They watch me watch them while I’m working at my desk. If I move or knock on the window they leave for a few minutes. They’re eating corn and seed put out for the other wild birds. You can’t blame them for wanting an easy meal. Because of them, I can’t throw food down on the snow anymore.

I respect them for the challenge they give me when I’m hunting. They have excellent hearing and vision. They’re intelligent enough to realize that no matter how loud and long the 80 pound elderly dog barks at them, he’s no threat. He won’t leave the driveway when they walk down the road. If the other two dogs are barking they veer into the woods to go around our house, coming back to the road past the edge of our lawn. They have the dogs figured out.

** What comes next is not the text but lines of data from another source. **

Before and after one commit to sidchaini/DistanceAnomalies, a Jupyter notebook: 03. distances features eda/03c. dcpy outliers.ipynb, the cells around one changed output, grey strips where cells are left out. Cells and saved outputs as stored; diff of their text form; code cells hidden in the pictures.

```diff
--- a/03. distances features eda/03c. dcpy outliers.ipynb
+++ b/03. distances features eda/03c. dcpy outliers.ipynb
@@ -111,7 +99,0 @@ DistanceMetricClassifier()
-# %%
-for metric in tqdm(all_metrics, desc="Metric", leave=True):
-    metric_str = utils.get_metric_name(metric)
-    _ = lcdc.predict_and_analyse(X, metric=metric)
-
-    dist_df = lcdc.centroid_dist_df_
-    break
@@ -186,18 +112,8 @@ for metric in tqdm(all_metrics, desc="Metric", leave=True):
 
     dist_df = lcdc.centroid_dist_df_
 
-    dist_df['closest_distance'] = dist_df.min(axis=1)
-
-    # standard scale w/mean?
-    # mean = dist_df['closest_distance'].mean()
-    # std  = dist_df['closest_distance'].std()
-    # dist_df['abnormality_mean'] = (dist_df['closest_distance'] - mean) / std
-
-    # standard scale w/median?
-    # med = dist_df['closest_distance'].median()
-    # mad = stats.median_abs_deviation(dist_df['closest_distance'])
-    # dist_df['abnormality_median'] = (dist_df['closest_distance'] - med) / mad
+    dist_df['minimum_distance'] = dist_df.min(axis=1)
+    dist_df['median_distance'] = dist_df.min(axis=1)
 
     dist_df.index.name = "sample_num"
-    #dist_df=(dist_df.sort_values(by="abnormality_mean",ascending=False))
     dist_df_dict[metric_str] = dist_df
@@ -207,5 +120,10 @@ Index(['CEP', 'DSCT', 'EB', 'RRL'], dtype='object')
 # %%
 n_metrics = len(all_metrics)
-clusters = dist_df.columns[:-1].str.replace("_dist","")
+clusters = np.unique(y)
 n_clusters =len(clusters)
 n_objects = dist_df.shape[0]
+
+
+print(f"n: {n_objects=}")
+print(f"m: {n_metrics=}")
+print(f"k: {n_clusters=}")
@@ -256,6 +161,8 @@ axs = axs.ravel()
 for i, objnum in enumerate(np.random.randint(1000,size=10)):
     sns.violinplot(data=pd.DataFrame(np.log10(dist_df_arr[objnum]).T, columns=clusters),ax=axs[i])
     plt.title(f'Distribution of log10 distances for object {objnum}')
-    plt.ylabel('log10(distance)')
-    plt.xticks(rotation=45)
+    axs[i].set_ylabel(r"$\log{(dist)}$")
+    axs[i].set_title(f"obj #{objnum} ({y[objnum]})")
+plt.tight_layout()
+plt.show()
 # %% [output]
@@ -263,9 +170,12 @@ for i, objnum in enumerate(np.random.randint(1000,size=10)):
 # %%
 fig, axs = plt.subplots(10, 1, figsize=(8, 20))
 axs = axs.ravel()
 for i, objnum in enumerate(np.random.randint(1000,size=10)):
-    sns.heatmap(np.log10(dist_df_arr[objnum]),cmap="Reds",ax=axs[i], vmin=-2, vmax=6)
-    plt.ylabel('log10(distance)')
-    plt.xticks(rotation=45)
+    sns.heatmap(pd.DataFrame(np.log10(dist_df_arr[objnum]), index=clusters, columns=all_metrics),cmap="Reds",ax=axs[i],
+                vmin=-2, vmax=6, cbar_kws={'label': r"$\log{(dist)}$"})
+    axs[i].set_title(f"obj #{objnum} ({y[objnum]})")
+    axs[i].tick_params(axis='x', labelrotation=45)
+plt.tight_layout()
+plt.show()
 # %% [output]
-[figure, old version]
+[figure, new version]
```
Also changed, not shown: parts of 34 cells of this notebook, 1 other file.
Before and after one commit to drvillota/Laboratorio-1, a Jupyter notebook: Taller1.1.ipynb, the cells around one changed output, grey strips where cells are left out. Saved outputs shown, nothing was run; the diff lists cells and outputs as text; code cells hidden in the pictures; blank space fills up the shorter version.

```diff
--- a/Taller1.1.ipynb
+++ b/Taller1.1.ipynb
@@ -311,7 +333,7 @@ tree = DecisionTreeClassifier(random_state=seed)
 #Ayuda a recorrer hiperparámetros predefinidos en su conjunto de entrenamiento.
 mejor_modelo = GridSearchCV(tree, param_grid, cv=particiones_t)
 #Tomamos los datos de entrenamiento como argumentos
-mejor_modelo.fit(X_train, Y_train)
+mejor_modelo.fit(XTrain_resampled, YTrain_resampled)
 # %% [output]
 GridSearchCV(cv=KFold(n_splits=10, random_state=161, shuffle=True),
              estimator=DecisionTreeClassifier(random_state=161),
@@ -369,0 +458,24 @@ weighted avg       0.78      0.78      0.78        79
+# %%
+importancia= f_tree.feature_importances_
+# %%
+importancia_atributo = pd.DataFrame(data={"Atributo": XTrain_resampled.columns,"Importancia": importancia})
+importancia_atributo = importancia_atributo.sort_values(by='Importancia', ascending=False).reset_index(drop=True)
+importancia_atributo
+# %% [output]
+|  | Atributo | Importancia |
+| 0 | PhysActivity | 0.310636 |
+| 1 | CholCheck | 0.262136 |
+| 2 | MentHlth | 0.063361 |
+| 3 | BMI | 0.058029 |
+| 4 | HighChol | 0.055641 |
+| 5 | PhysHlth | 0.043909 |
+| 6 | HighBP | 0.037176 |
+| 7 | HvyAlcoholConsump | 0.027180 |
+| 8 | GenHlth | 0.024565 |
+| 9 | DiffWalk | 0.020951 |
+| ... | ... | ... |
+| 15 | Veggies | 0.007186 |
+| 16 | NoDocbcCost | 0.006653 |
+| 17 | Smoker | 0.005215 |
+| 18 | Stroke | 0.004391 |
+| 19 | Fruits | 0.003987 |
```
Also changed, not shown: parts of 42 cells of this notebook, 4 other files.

They hadn’t been around since the dogs caught more than 20 in the backyard and made them fly like exploding popcorn into the trees, over the pond, across the road and out of sight over the treeline. They started showing up again two weeks ago but rather than a rafter of 20 or more, there were four, all toms. And then there were three, and now two. I don’t know if they separated intentionally, lost each other, have been eaten by bobcats and coyotes, or if something else happened to them.

Eastern wild tom turkeys

Just off the road, the toms wander down the property line.

It’s hard to hate two bachelor turkeys. They don’t cause any harm other than I have to shoo them away from the bird feeder. One knock on the window is enough to scare them into a mad dash to the road. I have to listen for cars that might be coming to avoid causing an accident. They walk through the back yard to get to bare ground under trees at the edge of the woods. My turkeys paid them little attention late last week when they stroll past the pen. It’s not mating season yet so the rituals haven’t started…but it won’t be long. My tom gobbled yesterday morning, and in the distance, a tom gobbled back.

They aren’t causing harm but I scare them away so they don’t get comfortable here before the gardening season starts. I have young peach, plum and apricot trees I can’t allow them to use for roosting. I don’t want them eating and pooping in my strawberries. I don’t dislike the two toms but I don’t want them here.

At the end of last year’s dismal hunting season I said I wasn’t turkey hunting this year. They disappeared two weeks before the season opened because of the early spring. I saw more bears during turkey season last year than turkeys. I saw more turkeys than bears during bear season.  I meant it. I wasn’t going to hunt this year. Then I heard that gobble yesterday. I love fresh wild turkey. It tastes a lot like the heritage turkeys we raise on grass. I even like the cold late April and early May mornings when I sit shivering a little bit on a cold ground, waiting for legal time, listening for birds coming down from their roost. The long distance gobble that gets closer and the drumming noise the toms make, giving away their location over a knoll is exciting.

I hate the turkeys when they’re pests but really, I kind of love them too.

Robin Follette

About Robin Follette

Maine Press Association award winner, 2013. Robin's Outdoors, Bangor Daily News, third place in Sports blogs. I grew up with a fishing pole in my hand and have always loved the outdoors. From gardening to hunting and fishing, kayaking, camping, hiking and foraging, most of my time is spent outdoors. I teach outdoor skills as a volunteer instructor for Hooked On Fishing - Not On Drugs and Becoming an Outdoors-Woman. Pro-staff at The Limb Grip. My personal blog is here. I'm currently working on my first book, a collection of short stories based on my outdoors experiences.